A week after Michelle Bachelet stepped down at the end of her four-year term as rights chief, the UN has yet to officially announce who will replace her.
But multiple sources said that Guterres had notified UN member states late on Wednesday that he wants Turk, a UN veteran currently serving as assistant secretary-general for policy, in the challenging role.
The 57-year-old Austrian had worked within the UN system for over three decades and worked closely with Guterres back when he headed the UN refugee agency.
According to reports, the UN General Assembly was scheduled to discuss the issue during a meeting later on Thursday or Friday.
The International Service for Human Rights (ISHR) noted that “the secretary general’s proposed candidate has been approved by consensus in all previous appointments.”
Turk has his job cut out for him.
Minutes before her tenure ended, Bachelet, a former president of Chile, released a long-awaited report on human rights violations in China’s Xinjiang province, handing the difficult follow-up task to her successor.
The study recommended Beijing to stop “discriminatory” actions against the Uyghur minority in Xinjiang and other populations with a majority of Muslims.
The statement included several human rights cases of abuse, such as torture, forced labor, and arbitrary imprisonment.
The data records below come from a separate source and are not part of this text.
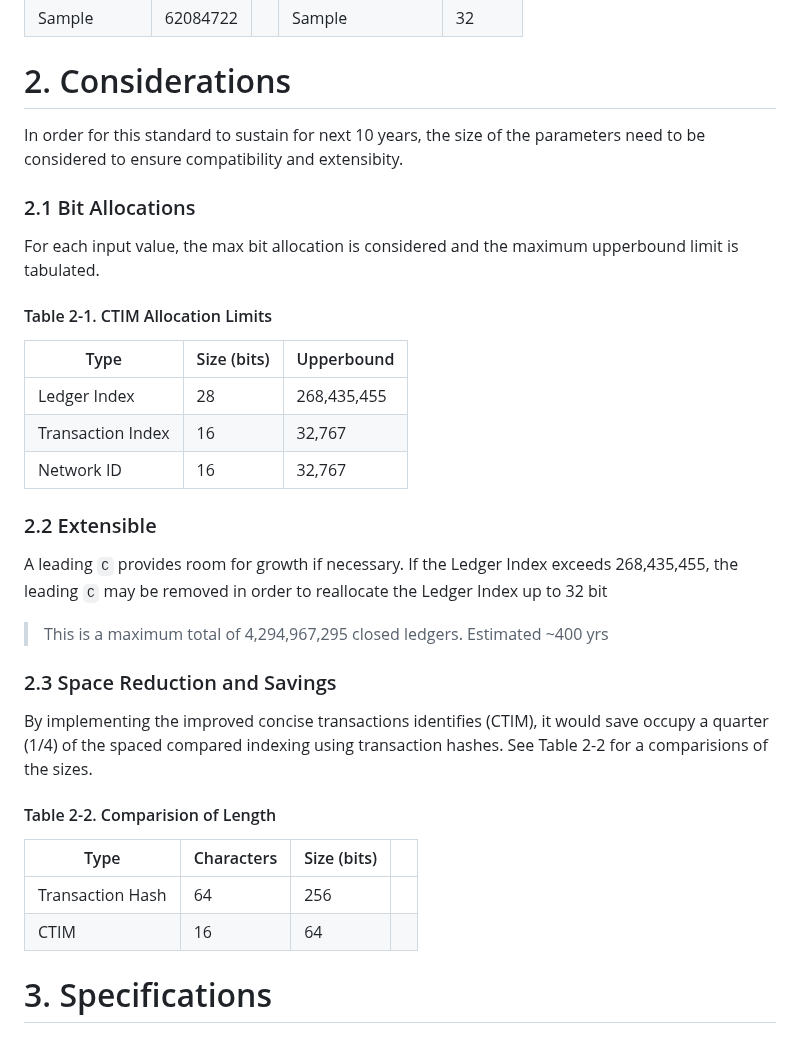
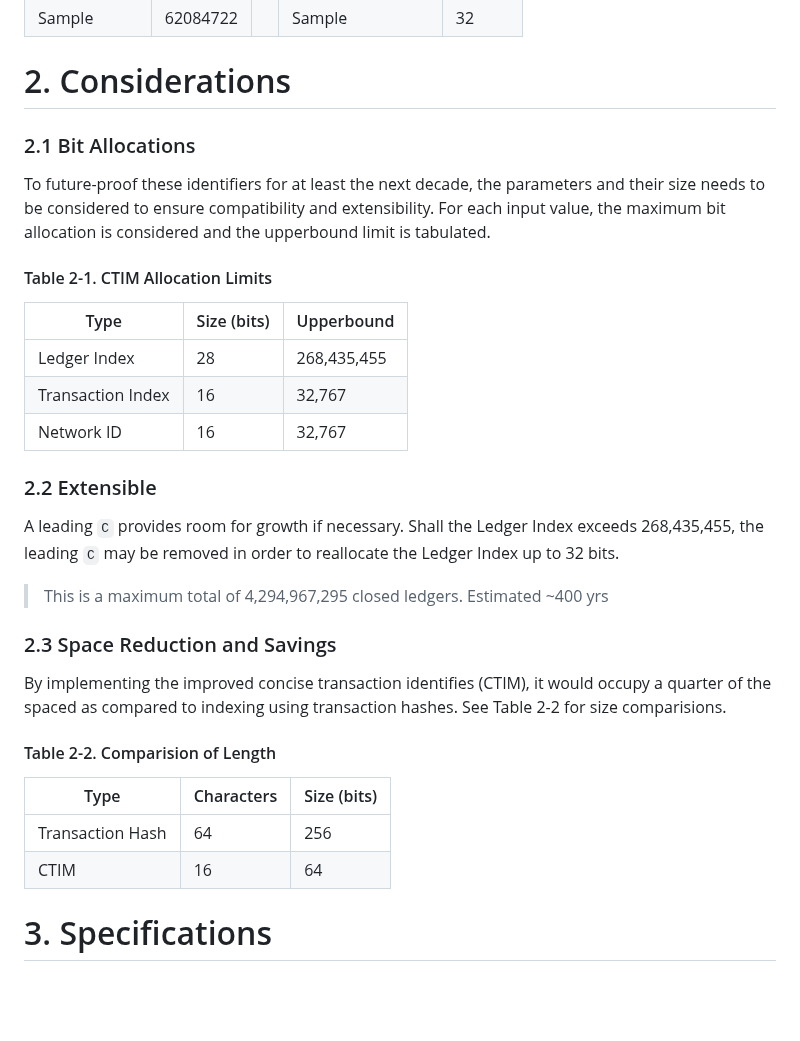
Before and after one commit to standardconnect/xls-37d, a Markdown page: proposal/DRAFT.md, the part around one of its changes. Drawn GitHub-style; blank space fills up the shorter version.

Commit message:
Update: changes to readme and draft

```diff
--- a/proposal/DRAFT.md
+++ b/proposal/DRAFT.md
@@ -64,11 +68,10 @@ At the time of writing, a ledger index is 8 digits (28 bits) holding around 120
 
 # 2. Considerations
 
-In order for this standard to sustain for next 10 years, the size of the parameters need to be considered to ensure compatibility and extensibity.
-
 ### 2.1 Bit Allocations
 
-For each input value, the max bit allocation is considered and the maximum upperbound limit is tabulated.
+To future-proof these identifiers for at least the next decade, the parameters and their size needs to be considered to ensure compatibility and extensibility.
+For each input value, the maximum bit allocation is considered and the upperbound limit is tabulated.
 
 #### Table 2-1. CTIM Allocation Limits
 
@@ -80,20 +83,20 @@ For each input value, the max bit allocation is considered and the maximum upper
 
 ### 2.2 Extensible
 
-A leading `C` provides room for growth if necessary. If the Ledger Index exceeds 268,435,455, the leading `C` may be removed in order to reallocate the Ledger Index up to 32 bit
+A leading `C` provides room for growth if necessary. Shall the Ledger Index exceeds 268,435,455, the leading `C` may be removed in order to reallocate the Ledger Index up to 32 bits.
 
 > This is a maximum total of 4,294,967,295 closed ledgers. Estimated ~400 yrs
 
 ### 2.3 Space Reduction and Savings
 
-By implementing the improved concise transactions identifies (CTIM), it would save occupy a quarter (1/4) of the spaced compared indexing using transaction hashes. See Table 2-2 for a comparisions of the sizes.
+By implementing the improved concise transaction identifies (CTIM), it would occupy a quarter of the spaced as compared to indexing using transaction hashes. See Table 2-2 for size comparisions.
 
 #### Table 2-2. Comparision of Length
 
-| Type             | Characters | Size (bits) |     |
-| ---------------- | ---------- | ----------- | --- |
-| Transaction Hash | 64         | 256         |     |
-| CTIM             | 16         | 64          |     |
+| Type             | Characters | Size (bits) |
+| ---------------- | ---------- | ----------- |
+| Transaction Hash | 64         | 256         |
+| CTIM             | 16         | 64          |
 
 # 3. Specifications
 
```
Also changed, not shown: other parts of proposal/DRAFT.md (+9 -5 lines).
Many of the claims previously made by activist organizations, Western countries, and the exiled Uyghur minority now had the UN’s approval.
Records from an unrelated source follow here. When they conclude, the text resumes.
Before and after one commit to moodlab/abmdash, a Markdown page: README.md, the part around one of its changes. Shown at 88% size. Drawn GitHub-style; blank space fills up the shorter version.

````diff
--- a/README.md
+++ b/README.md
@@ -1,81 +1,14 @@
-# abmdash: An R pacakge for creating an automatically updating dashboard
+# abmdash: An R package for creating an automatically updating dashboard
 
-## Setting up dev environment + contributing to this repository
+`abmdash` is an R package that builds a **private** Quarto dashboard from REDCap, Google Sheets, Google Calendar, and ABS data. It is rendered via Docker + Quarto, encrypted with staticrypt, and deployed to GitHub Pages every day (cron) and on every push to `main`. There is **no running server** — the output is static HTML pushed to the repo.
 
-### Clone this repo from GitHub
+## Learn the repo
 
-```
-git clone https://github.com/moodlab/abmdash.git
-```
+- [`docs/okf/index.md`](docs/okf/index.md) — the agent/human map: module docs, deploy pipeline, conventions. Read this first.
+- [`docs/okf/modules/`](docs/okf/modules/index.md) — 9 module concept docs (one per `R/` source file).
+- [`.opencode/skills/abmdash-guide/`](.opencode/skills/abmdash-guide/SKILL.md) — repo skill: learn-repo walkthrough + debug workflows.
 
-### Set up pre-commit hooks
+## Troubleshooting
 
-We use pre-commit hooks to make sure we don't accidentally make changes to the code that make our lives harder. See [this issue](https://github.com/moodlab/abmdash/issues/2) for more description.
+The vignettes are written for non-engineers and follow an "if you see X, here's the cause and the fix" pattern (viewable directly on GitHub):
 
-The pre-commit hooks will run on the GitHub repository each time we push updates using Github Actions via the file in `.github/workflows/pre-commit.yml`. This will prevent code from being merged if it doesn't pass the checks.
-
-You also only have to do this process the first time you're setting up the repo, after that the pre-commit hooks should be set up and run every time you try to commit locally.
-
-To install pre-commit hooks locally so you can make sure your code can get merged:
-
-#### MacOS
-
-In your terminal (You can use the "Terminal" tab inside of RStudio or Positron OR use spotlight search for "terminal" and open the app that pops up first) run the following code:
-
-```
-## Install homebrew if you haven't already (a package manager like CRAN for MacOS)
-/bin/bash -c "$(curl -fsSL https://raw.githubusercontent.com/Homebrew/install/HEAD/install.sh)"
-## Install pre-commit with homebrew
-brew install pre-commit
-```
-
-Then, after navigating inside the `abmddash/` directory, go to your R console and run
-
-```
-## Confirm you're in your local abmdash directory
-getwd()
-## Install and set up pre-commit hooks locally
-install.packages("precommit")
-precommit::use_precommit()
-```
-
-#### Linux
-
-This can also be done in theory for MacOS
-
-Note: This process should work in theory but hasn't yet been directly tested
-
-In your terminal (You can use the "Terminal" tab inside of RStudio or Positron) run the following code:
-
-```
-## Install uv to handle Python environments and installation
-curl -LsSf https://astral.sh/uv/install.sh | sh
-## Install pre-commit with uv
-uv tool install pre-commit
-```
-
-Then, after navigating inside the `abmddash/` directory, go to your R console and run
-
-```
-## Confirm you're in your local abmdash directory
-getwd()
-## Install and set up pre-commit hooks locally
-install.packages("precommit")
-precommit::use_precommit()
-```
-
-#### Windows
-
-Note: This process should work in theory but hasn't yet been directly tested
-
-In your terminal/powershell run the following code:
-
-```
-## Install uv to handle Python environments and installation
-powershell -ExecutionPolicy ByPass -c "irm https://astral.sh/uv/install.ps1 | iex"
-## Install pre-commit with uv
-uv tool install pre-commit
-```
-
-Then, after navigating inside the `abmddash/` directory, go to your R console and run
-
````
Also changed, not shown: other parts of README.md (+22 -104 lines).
It acknowledged that China may have committed “crimes against humanity.” Still, it refrained from using the word “genocide,” which the United States has been using since January 2021 and has subsequently been adopted by parliaments in several other Western countries.
China vigorously denied such accusations, which also harshly criticized Bachelet’s report and charged that the UN had turned into a “thug and accomplice of the US and the West.”
Rights organizations have been urging the next UN human rights chief to have the guts to confront even the most powerful nations and criticize breaches.
Sarah Brooks, the ISHR program director, said in the statement that “the stakes have never been greater.”
The organization and others have harshly criticized the appointment process’s lack of transparency. According to diplomatic sources in Geneva, where the UN rights office is situated, there has not been much understanding up to this point.
A Western official observed that the procedure had been “remarkably murky.” Phil Lynch, director of ISHR, forewarned that there would be a cost to this lack of openness and input.
He claimed that the secretary general had a crucial chance to increase the standing and power of the incoming high commissioner.
However, he said that his group and others will “aim to work closely and constructively with the next high commissioner to preserve human rights and to pursue punishment for abusers and justice for victims.”